Dilemma: Mortgage Payments or Health Insurance?
— An insurance card does not equal access to affordable health care
— New options in South Carolina are creating opportunities for patient control
For a healthy adult, my medical history has run the gamut.
I’ve been hospitalized in the U.S. and in the U.K. I’ve had employer-sponsored insurance coverage and been uninsured. I’ve had an HMO, a PPO and an EPO. I’ve bought insurance through Obamacare. And on and on it goes.
My bumpy medical history arose from two unexpected catastrophes, precisely the kind of worst-case scenarios insurance brochures warn you about. The first health crisis occurred while I was living abroad, hence the U.K. hospitalization, and the second occurred here in the States.

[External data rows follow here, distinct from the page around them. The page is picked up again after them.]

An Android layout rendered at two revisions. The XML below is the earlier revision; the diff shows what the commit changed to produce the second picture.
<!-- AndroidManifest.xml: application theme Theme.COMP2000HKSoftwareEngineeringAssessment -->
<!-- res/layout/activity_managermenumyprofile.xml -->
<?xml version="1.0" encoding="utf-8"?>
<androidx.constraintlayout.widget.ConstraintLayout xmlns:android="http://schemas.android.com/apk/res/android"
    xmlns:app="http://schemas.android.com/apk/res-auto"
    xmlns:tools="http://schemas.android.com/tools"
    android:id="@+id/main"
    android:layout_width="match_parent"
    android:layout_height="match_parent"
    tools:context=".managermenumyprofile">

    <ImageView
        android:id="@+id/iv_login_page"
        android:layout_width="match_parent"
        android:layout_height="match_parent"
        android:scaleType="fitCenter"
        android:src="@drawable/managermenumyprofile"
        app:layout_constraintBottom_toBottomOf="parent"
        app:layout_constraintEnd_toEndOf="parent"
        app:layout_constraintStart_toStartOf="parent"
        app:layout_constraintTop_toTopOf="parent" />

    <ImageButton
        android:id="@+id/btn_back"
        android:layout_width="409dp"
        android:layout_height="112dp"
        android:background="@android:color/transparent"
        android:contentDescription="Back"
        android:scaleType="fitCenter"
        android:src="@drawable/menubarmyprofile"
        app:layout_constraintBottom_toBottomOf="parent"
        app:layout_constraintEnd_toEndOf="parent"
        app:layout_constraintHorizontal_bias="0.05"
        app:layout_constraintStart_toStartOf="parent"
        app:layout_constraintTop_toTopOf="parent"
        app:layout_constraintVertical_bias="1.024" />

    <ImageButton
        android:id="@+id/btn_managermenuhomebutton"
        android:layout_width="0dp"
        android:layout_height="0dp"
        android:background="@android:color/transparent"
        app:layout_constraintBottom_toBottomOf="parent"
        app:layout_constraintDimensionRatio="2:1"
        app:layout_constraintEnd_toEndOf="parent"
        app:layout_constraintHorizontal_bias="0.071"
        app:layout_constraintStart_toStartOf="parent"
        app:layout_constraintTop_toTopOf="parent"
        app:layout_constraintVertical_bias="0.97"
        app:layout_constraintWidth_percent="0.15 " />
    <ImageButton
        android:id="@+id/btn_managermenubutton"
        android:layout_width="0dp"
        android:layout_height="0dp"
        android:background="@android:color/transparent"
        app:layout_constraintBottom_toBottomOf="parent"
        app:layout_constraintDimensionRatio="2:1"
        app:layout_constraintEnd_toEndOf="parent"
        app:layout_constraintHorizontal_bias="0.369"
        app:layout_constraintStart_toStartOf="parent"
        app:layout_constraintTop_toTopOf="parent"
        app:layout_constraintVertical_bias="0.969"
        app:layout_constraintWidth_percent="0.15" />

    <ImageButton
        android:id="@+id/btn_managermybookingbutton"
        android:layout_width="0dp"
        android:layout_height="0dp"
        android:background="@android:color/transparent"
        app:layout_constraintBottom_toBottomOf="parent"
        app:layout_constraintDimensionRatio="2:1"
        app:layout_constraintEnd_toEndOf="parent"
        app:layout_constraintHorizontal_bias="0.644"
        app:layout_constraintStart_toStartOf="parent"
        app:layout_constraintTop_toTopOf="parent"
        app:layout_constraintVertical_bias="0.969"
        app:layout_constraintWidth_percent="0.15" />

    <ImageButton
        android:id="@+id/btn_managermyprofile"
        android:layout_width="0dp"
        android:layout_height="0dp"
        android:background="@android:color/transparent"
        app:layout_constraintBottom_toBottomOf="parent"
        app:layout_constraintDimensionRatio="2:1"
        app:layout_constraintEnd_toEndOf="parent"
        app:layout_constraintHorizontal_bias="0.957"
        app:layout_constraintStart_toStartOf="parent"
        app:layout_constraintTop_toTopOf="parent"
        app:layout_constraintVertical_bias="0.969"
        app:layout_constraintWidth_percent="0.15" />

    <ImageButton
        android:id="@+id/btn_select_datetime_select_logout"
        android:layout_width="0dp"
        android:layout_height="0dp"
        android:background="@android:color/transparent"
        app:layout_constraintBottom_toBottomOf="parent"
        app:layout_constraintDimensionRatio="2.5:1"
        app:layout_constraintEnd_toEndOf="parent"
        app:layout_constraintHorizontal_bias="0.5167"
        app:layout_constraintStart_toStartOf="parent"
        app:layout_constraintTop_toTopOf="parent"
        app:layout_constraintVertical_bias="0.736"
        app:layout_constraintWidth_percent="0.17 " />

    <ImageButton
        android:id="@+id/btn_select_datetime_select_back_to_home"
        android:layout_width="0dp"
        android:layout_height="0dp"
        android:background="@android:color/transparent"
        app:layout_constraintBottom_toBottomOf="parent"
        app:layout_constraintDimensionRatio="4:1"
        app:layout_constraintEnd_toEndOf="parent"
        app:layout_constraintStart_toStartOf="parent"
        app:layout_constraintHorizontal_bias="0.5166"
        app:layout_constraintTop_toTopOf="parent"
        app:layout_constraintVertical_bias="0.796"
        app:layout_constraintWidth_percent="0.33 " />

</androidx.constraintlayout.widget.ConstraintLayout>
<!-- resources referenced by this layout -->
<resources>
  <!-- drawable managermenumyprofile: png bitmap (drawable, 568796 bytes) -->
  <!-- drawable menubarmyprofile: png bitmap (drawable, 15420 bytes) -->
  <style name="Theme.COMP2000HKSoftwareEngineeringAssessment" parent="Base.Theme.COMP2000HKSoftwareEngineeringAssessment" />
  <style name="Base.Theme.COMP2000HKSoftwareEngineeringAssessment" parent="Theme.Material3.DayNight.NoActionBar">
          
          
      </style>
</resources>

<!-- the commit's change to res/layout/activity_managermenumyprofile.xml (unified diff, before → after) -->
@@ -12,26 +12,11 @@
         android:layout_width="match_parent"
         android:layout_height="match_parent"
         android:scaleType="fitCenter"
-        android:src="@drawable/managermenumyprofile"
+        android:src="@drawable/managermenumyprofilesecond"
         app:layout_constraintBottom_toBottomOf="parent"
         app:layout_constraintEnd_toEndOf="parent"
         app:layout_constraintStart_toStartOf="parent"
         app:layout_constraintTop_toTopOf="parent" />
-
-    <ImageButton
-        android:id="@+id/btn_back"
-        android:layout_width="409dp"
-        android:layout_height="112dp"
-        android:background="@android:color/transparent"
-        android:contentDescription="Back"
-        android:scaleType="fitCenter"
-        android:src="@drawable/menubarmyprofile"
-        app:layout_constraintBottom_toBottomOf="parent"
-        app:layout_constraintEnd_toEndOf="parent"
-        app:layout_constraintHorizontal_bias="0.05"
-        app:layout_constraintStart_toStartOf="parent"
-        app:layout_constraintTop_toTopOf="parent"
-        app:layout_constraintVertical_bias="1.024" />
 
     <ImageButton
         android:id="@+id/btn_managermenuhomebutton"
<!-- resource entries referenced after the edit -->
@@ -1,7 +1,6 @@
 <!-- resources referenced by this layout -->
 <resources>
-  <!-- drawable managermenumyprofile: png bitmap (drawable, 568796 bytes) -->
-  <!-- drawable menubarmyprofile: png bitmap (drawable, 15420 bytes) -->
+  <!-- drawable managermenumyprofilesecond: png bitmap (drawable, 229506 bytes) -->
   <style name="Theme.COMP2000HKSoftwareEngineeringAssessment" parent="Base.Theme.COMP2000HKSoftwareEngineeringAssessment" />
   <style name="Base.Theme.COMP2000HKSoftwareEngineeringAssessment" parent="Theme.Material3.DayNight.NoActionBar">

That second hospitalization taught me a sobering truth: health insurance is not synonymous with health care.
When I checked into the ER with severe chest pains on a warm January night, I had an insurance card linked to really fantastic coverage in my wallet. Of course, you aren’t thinking about co-pays when the doctors tell you your heart is beating like an unrehearsed punk rock band—a sign you may be having a heart attack. And you aren’t thinking to ask if the nurses are using generic options of morphine as they prep you for an emergency operation.
No, you are only thinking about how grateful you are for the kindness of strangers, offering care during your darkest hour.

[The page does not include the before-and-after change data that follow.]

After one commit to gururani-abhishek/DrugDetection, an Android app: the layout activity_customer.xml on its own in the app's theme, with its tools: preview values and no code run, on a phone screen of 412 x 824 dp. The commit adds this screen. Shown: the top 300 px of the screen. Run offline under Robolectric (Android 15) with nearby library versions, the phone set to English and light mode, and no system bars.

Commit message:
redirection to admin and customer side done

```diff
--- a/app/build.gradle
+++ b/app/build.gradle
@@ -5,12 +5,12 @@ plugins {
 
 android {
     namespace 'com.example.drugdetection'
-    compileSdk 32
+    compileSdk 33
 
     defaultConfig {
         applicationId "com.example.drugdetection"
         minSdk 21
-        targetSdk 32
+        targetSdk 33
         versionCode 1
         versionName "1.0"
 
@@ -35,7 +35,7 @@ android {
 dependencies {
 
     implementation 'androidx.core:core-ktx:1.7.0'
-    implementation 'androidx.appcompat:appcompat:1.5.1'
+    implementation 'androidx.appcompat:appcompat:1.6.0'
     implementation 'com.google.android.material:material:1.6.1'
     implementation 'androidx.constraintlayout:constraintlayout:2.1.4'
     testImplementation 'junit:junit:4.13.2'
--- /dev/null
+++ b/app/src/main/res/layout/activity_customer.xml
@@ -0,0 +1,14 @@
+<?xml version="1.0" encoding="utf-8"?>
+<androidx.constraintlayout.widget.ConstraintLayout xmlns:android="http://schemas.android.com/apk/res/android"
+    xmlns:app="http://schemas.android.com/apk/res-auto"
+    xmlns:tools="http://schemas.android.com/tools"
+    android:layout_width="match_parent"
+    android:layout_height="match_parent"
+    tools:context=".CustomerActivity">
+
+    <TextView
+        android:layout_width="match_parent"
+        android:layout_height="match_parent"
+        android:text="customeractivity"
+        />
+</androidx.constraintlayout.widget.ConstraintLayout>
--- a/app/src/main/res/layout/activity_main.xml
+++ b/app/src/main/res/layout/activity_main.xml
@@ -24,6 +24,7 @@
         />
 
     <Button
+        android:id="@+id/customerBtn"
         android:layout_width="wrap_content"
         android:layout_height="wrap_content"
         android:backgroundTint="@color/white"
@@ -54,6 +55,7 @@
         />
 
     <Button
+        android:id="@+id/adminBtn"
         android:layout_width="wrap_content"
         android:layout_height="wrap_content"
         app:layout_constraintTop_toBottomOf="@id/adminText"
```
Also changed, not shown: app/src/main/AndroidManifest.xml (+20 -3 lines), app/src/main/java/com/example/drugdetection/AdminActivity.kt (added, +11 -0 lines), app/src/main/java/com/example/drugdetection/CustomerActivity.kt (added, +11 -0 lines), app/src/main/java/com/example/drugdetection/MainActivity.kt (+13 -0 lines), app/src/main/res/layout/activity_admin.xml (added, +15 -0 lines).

After I was released from my two-day hospital stay and had begun the many rounds of follow-up visits, I learned that insurance coverage I believed to be fantastic was actually completely useless to me.
Because of a contract dispute, the hospital caring for me was declared out-of-network by my health insurance provider on day two of my three-day hospital stay. This meant all costs associated with my care after that first day were my full financial responsibility.
There was no notice, no letter in the mail. Just me in a hospital bed with a useless health insurance card.
Since that experience, I’ve become an avid reader of the fine print on health insurance plans.
When an announcement was made in South Carolina last year that health insurance premiums would rise, I expected a minor bump in costs. Instead I found a massive hike not only to my monthly premium but also to my deductible—combined costs that equaled my yearly mortgage payments. I’d also be expected to pay the bulk of any hospital stays—something that could surely bankrupt me.
I made the difficult decision to walk away from traditional health insurance, and I have not looked back.
Today I am covered for catastrophic events and primary health needs through two innovative resources available right here in South Carolina: Healthcare Sharing networks and Direct Primary Care.
Healthcare Sharing is a simple concept where individuals and families committed to healthy lifestyles and holding similar beliefs form a co-op of sorts to share one another’s medical expenses. Overseen by non-profit organizations—there are roughly seven in the United States—members share expenses rather than filing claims for coverage with insurance.
This model isn’t for everyone—there are lifestyle requirements, and some associations don’t allow the cost of pre-existing conditions to be shared with fellow members—but for me, it has been exactly the catastrophic coverage I need at a price I can afford.
With Direct Primary Care (DPC), I pay a monthly membership fee to my doctor. For that fee, I have something I never had with any health insurance plan—24/7 direct access to my physician, appointments that aren’t rushed, complete transparency in costs and the shared doctor-patient goal of keeping my prescription and lab costs low.
Where routine blood work cost me $350 under my former health insurance plan, I now pay $40. That savings of $310 is staggering for me. That’s is $310 that can go toward education, paying down debt, home repairs or even my monthly Healthcare Sharing bill.
Aside from the cost savings, my new way of doing health care has given me something I never found through my traditional insurance plans – control. I chose my doctor based on our rapport not on the insistence of an insurance commissioner I’ve never met. And I chose catastrophic coverage based on my needs and lifestyle.
The health care plan I have chosen for myself gives me confidence I’ll never again find myself in a hospital ER with a useless health insurance card.
My hope is to see opportunities like these protected and expanded in South Carolina, so people have access to truly affordable health care options especially tailored to meet their needs.